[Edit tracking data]
--------------------

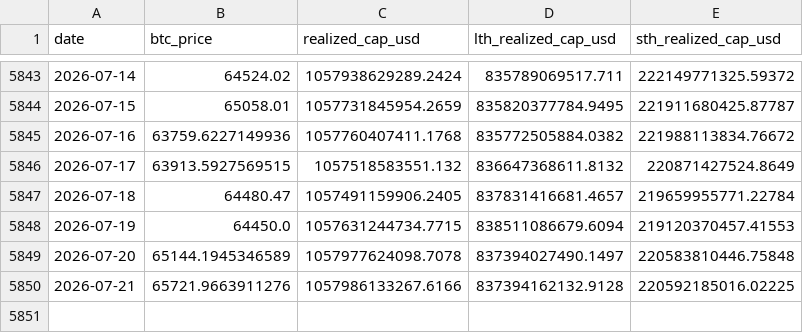
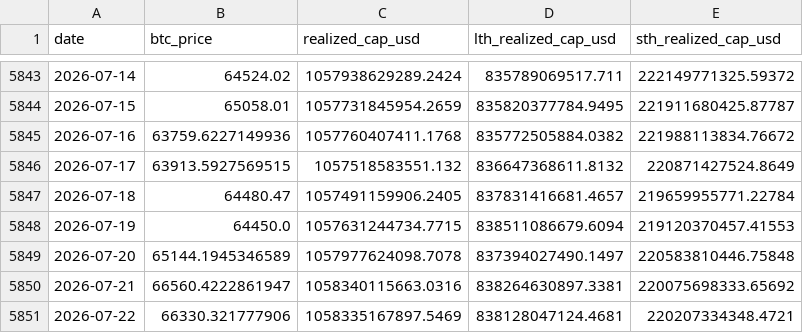
Before and after one commit to yudiyanto88/Onchain-Dashboard, a CSV file: data_realized_cap.csv, drawn as a sheet; only a part is shown, gaps mark what is left out.

```diff
--- a/data_realized_cap.csv
+++ b/data_realized_cap.csv
@@ -5849,2 +5849,3 @@ date,btc_price,realized_cap_usd,lth_realized_cap_usd,sth_realized_cap_usd
 2026-07-20,65144.1945346589,1057977624098.7078,837394027490.1497,220583810446.75848
-2026-07-21,65721.9663911276,1057986133267.6166,837394162132.9128,220592185016.02225
+2026-07-21,66560.4222861947,1058340115663.0316,838264630897.3381,220075698333.65692
+2026-07-22,66330.321777906,1058335167897.5469,838128047124.4681,220207334348.4721
```
Also changed, not shown: data_cdd.csv, data_momentum.csv, 13 other files.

--------------------

■ WHAT TO PRODUCE
In the entries above, locate every line with the word "shown" and copy it.

■ RESULT OF THIS EXERCISE
Before and after one commit to yudiyanto88/Onchain-Dashboard, a CSV file: data_realized_cap.csv, drawn as a sheet; only a part is shown, gaps mark what is left out.
Also changed, not shown: data_cdd.csv, data_momentum.csv, 13 other files.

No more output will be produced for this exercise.